● EXERCISE
Beginning with the line containing "2025 : MS MIS" and ending with the last line of the entries below, copy each line exactly and nothing else.

-- INFORMATION SHOWN follows --

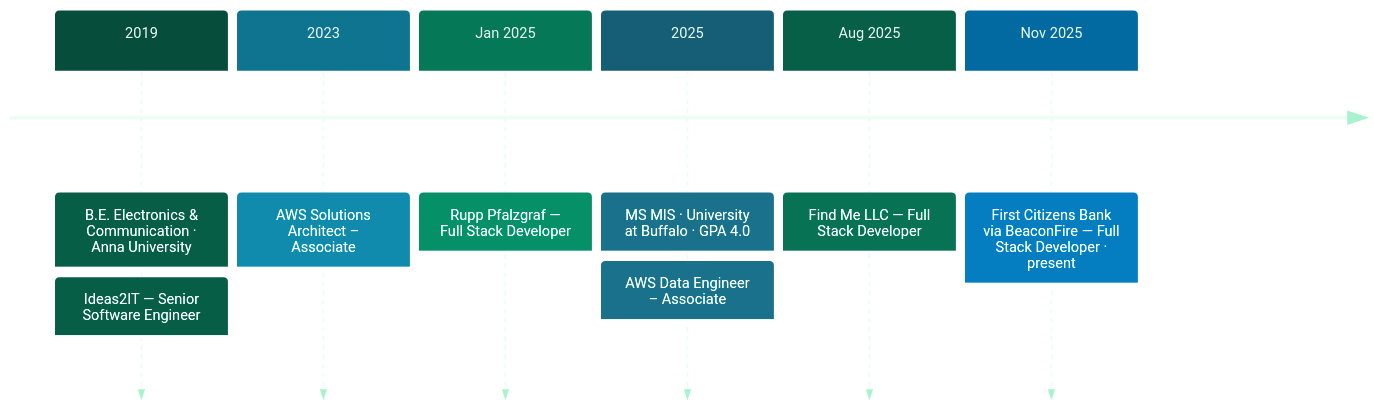
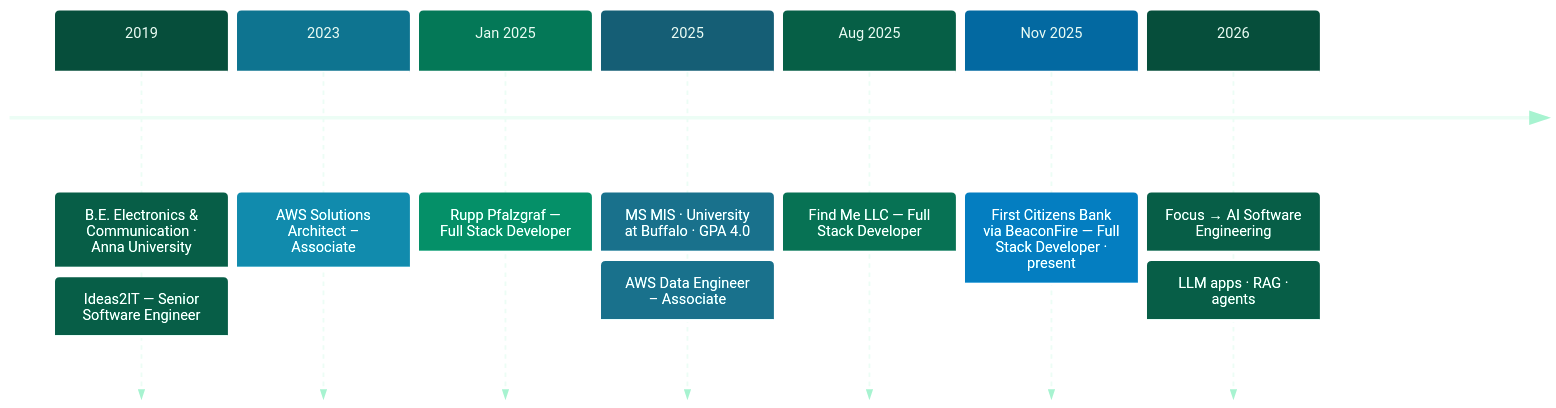
The fourth of 10 diagrams in README.md (vishnu-ing/vishnu-ing), drawn with Mermaid before and after one commit. The commit also changed other lines of this file, not shown here.

Commit message:
Position profile README for AI Software Engineer roles

````diff
--- a/README.md
+++ b/README.md
@@ -149,10 +176,11 @@
 ```mermaid
 %%{init: {"theme":"base","themeVariables":{"darkMode":true,"background":"#0F172A","git0":"#10B981","gitBranchLabel0":"#0F172A","primaryColor":"#111827","primaryBorderColor":"#10B981","primaryTextColor":"#E2E8F0","secondaryColor":"#064E3B","secondaryBorderColor":"#34D399","secondaryTextColor":"#ECFDF5","tertiaryColor":"#0B1220","tertiaryBorderColor":"#06B6D4","tertiaryTextColor":"#E2E8F0","mainBkg":"#111827","nodeBorder":"#10B981","clusterBkg":"#0B1220","clusterBorder":"#1E293B","lineColor":"#06B6D4","textColor":"#A7F3D0","edgeLabelBackground":"#0F172A","actorBkg":"#111827","actorBorder":"#10B981","actorTextColor":"#E2E8F0","actorLineColor":"#334155","signalColor":"#06B6D4","signalTextColor":"#A7F3D0","labelBoxBkgColor":"#111827","labelBoxBorderColor":"#10B981","labelTextColor":"#E2E8F0","loopTextColor":"#A7F3D0","noteBkgColor":"#064E3B","noteBorderColor":"#34D399","noteTextColor":"#ECFDF5","activationBkgColor":"#047857","activationBorderColor":"#34D399","sequenceNumberColor":"#0F172A","cScale0":"#064E3B","cScaleLabel0":"#ECFDF5","cScalePeer0":"#34D399","cScale1":"#0E7490","cScaleLabel1":"#ECFDF5","cScalePeer1":"#34D399","cScale2":"#047857","cScaleLabel2":"#ECFDF5","cScalePeer2":"#34D399","cScale3":"#155E75","cScaleLabel3":"#ECFDF5","cScalePeer3":"#34D399","cScale4":"#065F46","cScaleLabel4":"#ECFDF5","cScalePeer4":"#34D399","cScale5":"#0369A1","cScaleLabel5":"#ECFDF5","cScalePeer5":"#34D399","cScale6":"#064E3B","cScaleLabel6":"#ECFDF5","cScalePeer6":"#34D399","cScale7":"#0E7490","cScaleLabel7":"#ECFDF5","cScalePeer7":"#34D399","cScale8":"#047857","cScaleLabel8":"#ECFDF5","cScalePeer8":"#34D399","cScale9":"#155E75","cScaleLabel9":"#ECFDF5","cScalePeer9":"#34D399","cScale10":"#065F46","cScaleLabel10":"#ECFDF5","cScalePeer10":"#34D399","cScale11":"#0369A1","cScaleLabel11":"#ECFDF5","cScalePeer11":"#34D399"}}}%%
 timeline
     2019 : B.E. Electronics & Communication · Anna University : Ideas2IT — Senior Software Engineer
     2023 : AWS Solutions Architect – Associate
     Jan 2025 : Rupp Pfalzgraf — Full Stack Developer
     2025 : MS MIS · University at Buffalo · GPA 4.0 : AWS Data Engineer – Associate
     Aug 2025 : Find Me LLC — Full Stack Developer
     Nov 2025 : First Citizens Bank via BeaconFire — Full Stack Developer · present
+    2026 : Focus → AI Software Engineering : LLM apps · RAG · agents
 ```
````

-- INFORMATION SHOWN concluded --

● REPLY TO THE EXERCISE
     2025 : MS MIS · University at Buffalo · GPA 4.0 : AWS Data Engineer – Associate
     Aug 2025 : Find Me LLC — Full Stack Developer
     Nov 2025 : First Citizens Bank via BeaconFire — Full Stack Developer · present
+    2026 : Focus → AI Software Engineering : LLM apps · RAG · agents
 ```
````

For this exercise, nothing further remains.